John Patrick Magaw, brother of Trainer Police Chief James Magaw, told police he was high on PCP on New Year's Eve 2004 when he caused a nasty three-vehicle accident in Chester.

Yesterday - more than two years later - John Magaw was sentenced. But he wouldn't have been prosecuted at all if not for a tip to the Delaware County district attorney last year.

The state Attorney General's Office is trying to determine why Magaw's case - and those of at least two other relatives of the chief - slipped through the cracks.

According to witnesses, John Magaw, 48, of Trainer, was barreling down Fourth Street around 1:45 a.m. when he hit a car driven by Chester resident Samuel Johnson.

Magaw then sideswiped a minivan, struck a church handrail, and flipped his truck in an empty lot, according to the police report. Johnson was treated at a hospital for back and neck injuries and has since filed a civil suit against Magaw.

Magaw was booked by Chester police, but the paperwork disappeared. That was nearly 2 1/2 years ago.

Appearing yesterday before Delaware County Senior Judge Charles Keeler, John Magaw pleaded guilty to three counts of recklessly endangering another person and one count of reckless driving. A spokesman for the district attorney said there was insufficient evidence to make the DUI charge stick.

"As Mr. Magaw stands here, he's probably lucky to be alive . . . as are the two individuals who were struck," said Assistant District Attorney Michael Dugan.

Magaw was sentenced to six years' probation, fined $850, and ordered to pay more than $15,000 in restitution.

The case sparked a probe by the attorney general's corruption unit that began last November and in recent weeks has stretched into the Chester Police Department.

Investigators have interviewed several Chester police officers, according to police sources. They're chasing down allegations that the charges against John Magaw were buried and that Chief Magaw's stepson, John Raymond "Johnny Buck" Elliott Jr., eluded prosecution for at least one alleged assault.

The case could be headed for a grand jury if investigators don't get the cooperation they want.

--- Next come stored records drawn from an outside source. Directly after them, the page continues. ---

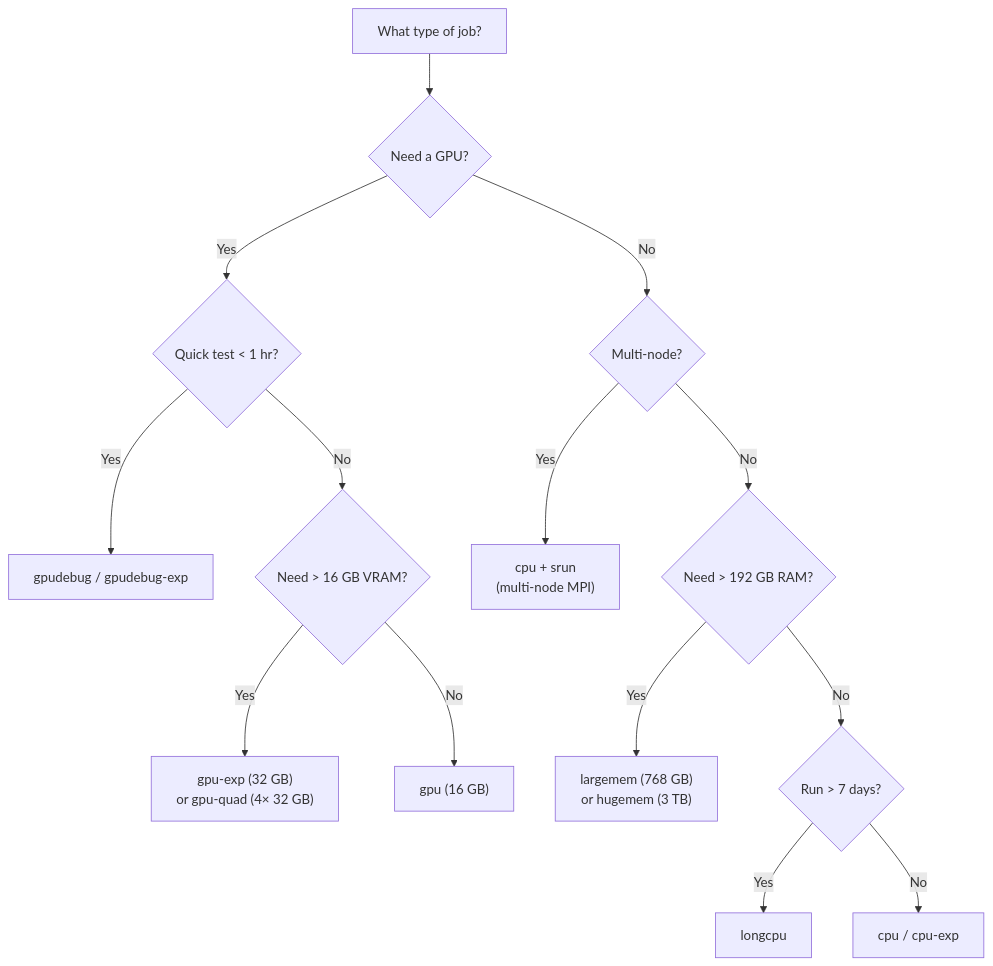
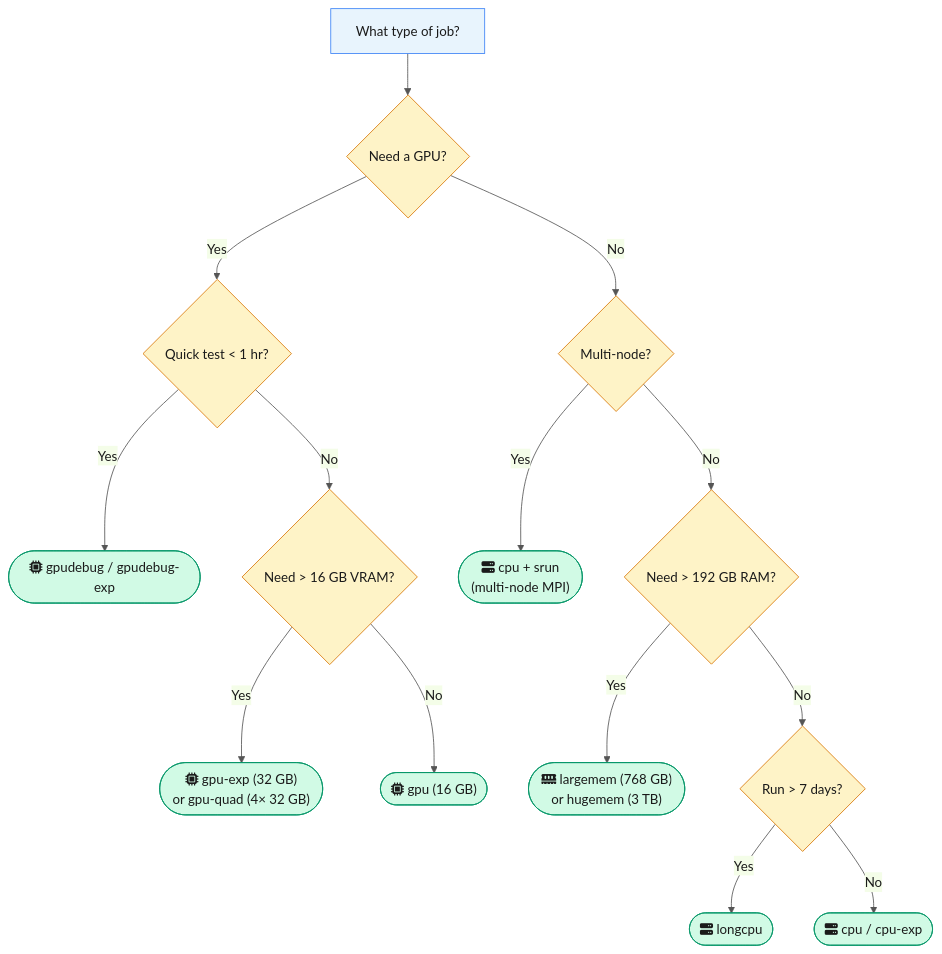
The second of 3 diagrams in docs/osc-basics/osc-clusters-overview.md (OSU-CAR-MSL/lab-setup-guide), drawn with Mermaid before and after one commit. The commit also changed other lines of this file and 13 other files, not shown here.

First line of the commit message:
Enhance all 22 Mermaid diagrams with semantic shapes, icons, and color coding

````diff
--- a/docs/osc-basics/osc-clusters-overview.md
+++ b/docs/osc-basics/osc-clusters-overview.md
@@ -136,16 +142,28 @@
 ```mermaid
+%%{init: {'theme': 'base', 'themeVariables': {'primaryColor': '#e8f4fd', 'primaryTextColor': '#1a1a1a', 'lineColor': '#555'}}}%%
 flowchart TD
-    A[What type of job?] --> B{Need a GPU?}
-    B -->|Yes| C{Quick test < 1 hr?}
-    B -->|No| D{Multi-node?}
-    C -->|Yes| E["gpudebug / gpudebug-exp"]
-    C -->|No| F{Need > 16 GB VRAM?}
-    F -->|Yes| G["gpu-exp (32 GB)\nor gpu-quad (4× 32 GB)"]
-    F -->|No| H["gpu (16 GB)"]
-    D -->|Yes| I["cpu + srun\n(multi-node MPI)"]
-    D -->|No| J{Need > 192 GB RAM?}
-    J -->|Yes| K["largemem (768 GB)\nor hugemem (3 TB)"]
-    J -->|No| L{Run > 7 days?}
-    L -->|Yes| M[longcpu]
-    L -->|No| N["cpu / cpu-exp"]
+    A["What type of job?"]:::process --> B@{ shape: diam, label: "Need a GPU?" }
+    B:::decision -->|Yes| C@{ shape: diam, label: "Quick test < 1 hr?" }
+    C:::decision -->|Yes| E@{ shape: stadium, label: "fa:fa-microchip gpudebug / gpudebug-exp" }
+    E:::success
+    C -->|No| F@{ shape: diam, label: "Need > 16 GB VRAM?" }
+    F:::decision -->|Yes| G@{ shape: stadium, label: "fa:fa-microchip gpu-exp (32 GB)\nor gpu-quad (4× 32 GB)" }
+    G:::success
+    F -->|No| H@{ shape: stadium, label: "fa:fa-microchip gpu (16 GB)" }
+    H:::success
+    B -->|No| D@{ shape: diam, label: "Multi-node?" }
+    D:::decision -->|Yes| I@{ shape: stadium, label: "fa:fa-server cpu + srun\n(multi-node MPI)" }
+    I:::success
+    D -->|No| J@{ shape: diam, label: "Need > 192 GB RAM?" }
+    J:::decision -->|Yes| K@{ shape: stadium, label: "fa:fa-memory largemem (768 GB)\nor hugemem (3 TB)" }
+    K:::success
+    J -->|No| L@{ shape: diam, label: "Run > 7 days?" }
+    L:::decision -->|Yes| M@{ shape: stadium, label: "fa:fa-server longcpu" }
+    M:::success
+    L -->|No| N@{ shape: stadium, label: "fa:fa-server cpu / cpu-exp" }
+    N:::success
+
+    classDef process fill:#e8f4fd,stroke:#3b82f6
+    classDef decision fill:#fef3c7,stroke:#d97706
+    classDef success fill:#d1fae5,stroke:#059669
 ```
````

Chester Police Commissioner John Finnegan said yesterday his department had acted properly and has nothing to hide.

"We don't have any problem with [the investigation] at all," Finnegan said. "If something was done, we'd rather find out about it."

Elliott, 26, of Chester, has since been charged with gunning down a Chinese-restaurant owner last summer and is awaiting trial next month for first-degree murder.

State investigators have also questioned Trainer officials regarding a third relative of the chief's, according to a letter obtained by the Daily News.

In a December 2006 letter from Trainer Police Officer Chris Kimball to Trainer Mayor Eugene Maysky, Kimball alleged that the chief "took care" of a speeding ticket for his stepdaughter, Kristen Elliott, in early October - after Kimball logged the charges in the borough's computer system.

It wasn't until six weeks later, when news of the attorney general's investigation broke, that a police secretary hand-delivered the citation to district court, according to Kimball's letter.

"It's a very active and ongoing investigation," said Kevin Harley, a spokesman for Attorney General Tom Corbett. Harley said at least one additional allegation has arisen involving a Magaw relative, but declined to provide details.

Chief Magaw, who has held the position since 1993, did not return phone messages yesterday. Meanwhile, morale is low in the Police Department, according to borough sources, but no one wants to publicly challenge the Magaw family, which has long been prominent in Trainer. The chief's mother, Mary Magaw, chairs the local Republican Party, and his stepdaughter, Shannon Elliott, is on the borough council.

"If you speak up, you're taking your job in your hands," said one borough employee, who asked that he not be named for fear of retribution.

"It's cutthroat down here," he said. "It really is." *